SKEGNESS (St. Clement), a parish, in the union of Spilsby, Marsh division of the wapentake of Candleshoe, parts of Lindsey, county of Lincoln, 3¾ miles (E. by S.) from Burgh; containing 316 inhabitants. Here was once a considerable town, having a haven and a castle, and surrounded by walls; it was swallowed up by the sea. From its situation on an advantageous part of the coast, the place is resorted to by visiters for sea-bathing, and is also a coast-guard station, of which the head-quarters are at Grimsby. The living is a discharged rectory, valued in the king's books at £15. 6. 8.; income, £103; patron, the Earl of Scarborough.
SKELBROOKE, a chapelry, in the parish of South Kirby, Upper division of the wapentake of Osgoldcross, W. riding of York, 7¼ miles (N. W. by N.) from Doncaster; containing 104 inhabitants. This place is memorable for a meeting in 1541, between Henry VIII. and the clergy of York headed by their archbishop, who presented that monarch with the sum of £600. The chapelry includes part of the ancient forest of Barnsdale, the celebrated haunt of Robin Hood; and comprises by computation 1200 acres of land, the property of John P. Nevile, Esq., who is lord of the manor. The village is situated on the north bank of the small river Skell, from which it takes its name; and the surrounding scenery is pleasing. The chapel, dedicated to St. Michael, is a small ancient structure, repaired a few years since: the living is a perpetual curacy; net income, £60; patron and impropriator, Mr. Nevile.

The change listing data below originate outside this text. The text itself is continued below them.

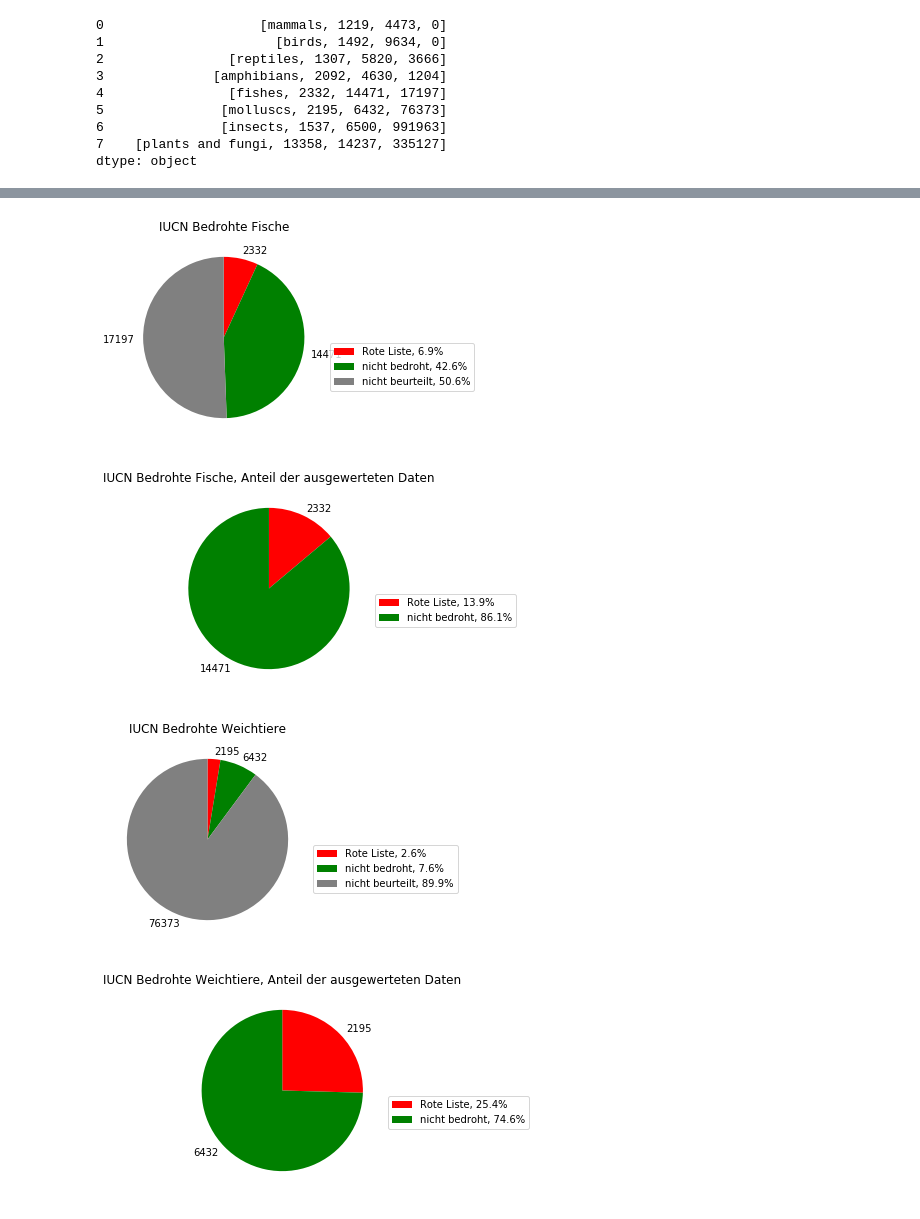
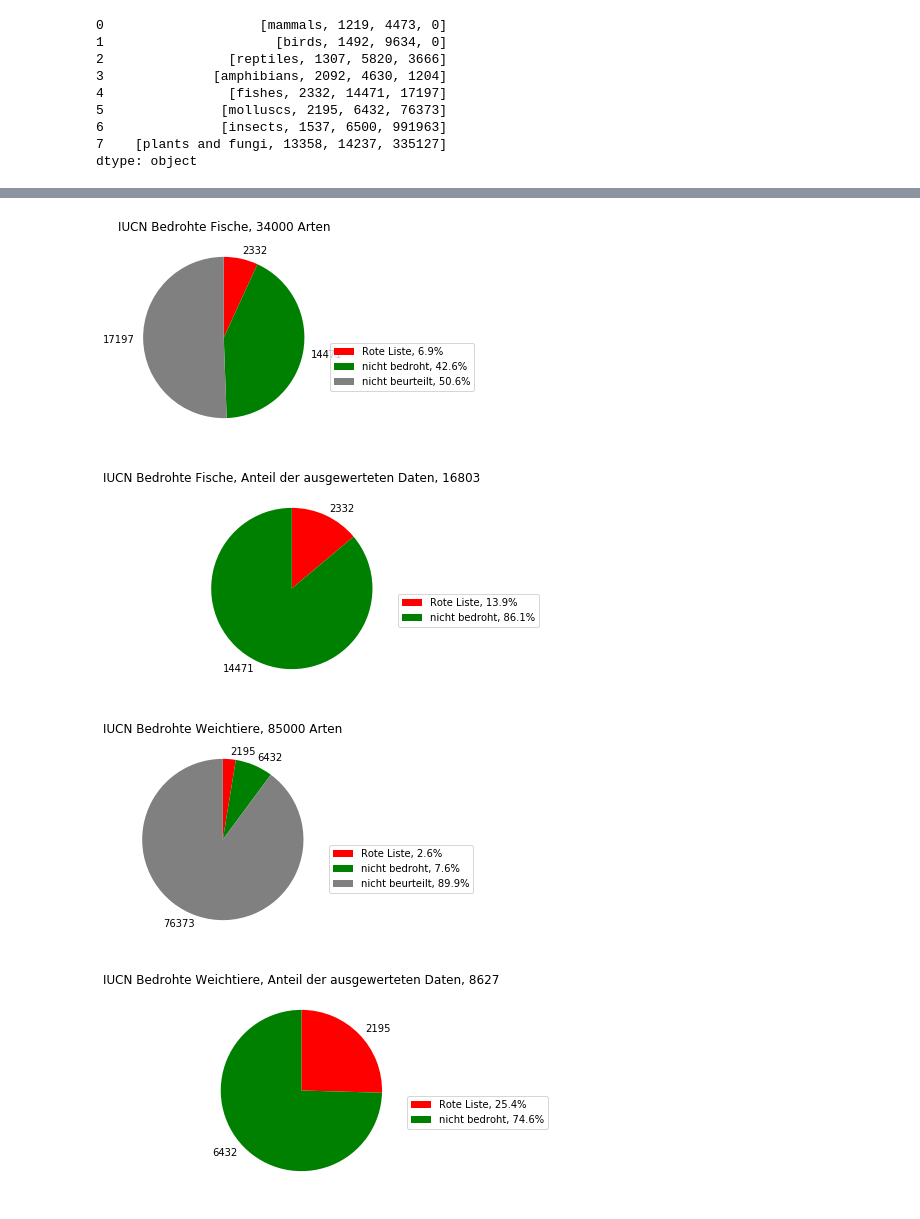
Before and after one commit to Priskawa/GITHUB_ME, a Jupyter notebook: Eigene Projekte/Diplomarbeit_Biodiversitaet/0004_IUCN_overview.ipynb, the cells around one changed output, grey strips where cells are left out. Drawn from its saved outputs; the diff is of its cells as text; code cells hidden in the pictures.

```diff
--- a/Eigene Projekte/Diplomarbeit_Biodiversitaet/0004_IUCN_overview.ipynb
+++ b/Eigene Projekte/Diplomarbeit_Biodiversitaet/0004_IUCN_overview.ipynb
@@ -255,7 +270,7 @@ labels = ['Rote Liste', 'nicht bedroht', 'nicht beurteilt']
 fig1, ax1 = plt.subplots(figsize=(4, 3))
 fig1.subplots_adjust(0.3,0,1,1)
 plt.pie(values, colors=colors, labels= values, counterclock=False,startangle=90)
-plt.title('IUCN Bedrohte Fische')
+plt.title('IUCN Bedrohte Fische, 34000 Arten')
 
 total = sum(values)
 plt.legend(
@@ -268,29 +283,29 @@ plt.legend(
 )
 plt.show()
 # %% [output]
-[figure, old version]
+[figure, new version]
 # %%
 values = [2332, 14471]
 colors = ['r', 'g']
 labels = ['Rote Liste', 'nicht bedroht']
 
 fig1, ax1 = plt.subplots(figsize=(4, 3))
 fig1.subplots_adjust(0.3,0,1,1)
 plt.pie(values, colors=colors, labels= values, counterclock=False,startangle=90)
-plt.title('IUCN Bedrohte Fische, Anteil der ausgewerteten Daten')
+plt.title('IUCN Bedrohte Fische, Anteil der ausgewerteten Daten, 16803')
 
 total = sum(values)
 plt.legend(
     loc='upper left',
     labels=['%s, %1.1f%%' % (
         l, (float(s) / total) * 100) for l, s in zip(labels, values)],
 
     bbox_to_anchor=(1.0, 0.5),
     bbox_transform=fig1.transFigure
 )
 plt.show()
 # %% [output]
-[figure, old version]
+[figure, new version]
 # %%
 values = [2195, 6432, 76373]
 colors = ['r', 'g', 'grey']
@@ -299,7 +314,7 @@ labels = ['Rote Liste', 'nicht bedroht','nicht beurteilt']
 fig1, ax1 = plt.subplots(figsize=(4, 3))
 fig1.subplots_adjust(0.3,0,1,1)
 plt.pie(values, colors=colors, labels= values, counterclock=False,startangle=90)
-plt.title('IUCN Bedrohte Weichtiere')
+plt.title('IUCN Bedrohte Weichtiere, 85000 Arten')
 
 total = sum(values)
 plt.legend(
@@ -312,7 +327,7 @@ plt.legend(
 )
 plt.show()
 # %% [output]
-[figure, old version]
+[figure, new version]
 # %%
 values = [2195, 6432]
 colors = ['r', 'g']
@@ -321,7 +336,7 @@ labels = ['Rote Liste', 'nicht bedroht']
 fig1, ax1 = plt.subplots(figsize=(4, 3))
 fig1.subplots_adjust(0.3,0,1,1)
 plt.pie(values, colors=colors, labels= values, counterclock=False,startangle=90)
-plt.title('IUCN Bedrohte Weichtiere, Anteil der ausgewerteten Daten')
+plt.title('IUCN Bedrohte Weichtiere, Anteil der ausgewerteten Daten, 8627')
 
 total = sum(values)
 plt.legend(
@@ -334,7 +349,7 @@ plt.legend(
 )
 plt.show()
 # %% [output]
-[figure, old version]
+[figure, new version]
 # %%
 values = [1537, 6500, 991963]
 colors = ['r', 'g', 'grey']
```
Also changed, not shown: parts of 20 cells of this notebook, 4 other files.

SKELDING, a township, in the parish of Ripon, Lower division of the wapentake of Claro, W. riding of York, 6½ miles (W. by S.) from Ripon; containing 48 inhabitants. The township comprises 963 acres, including 180 waste land or common. The village is situated on the north bank of the small river Skell.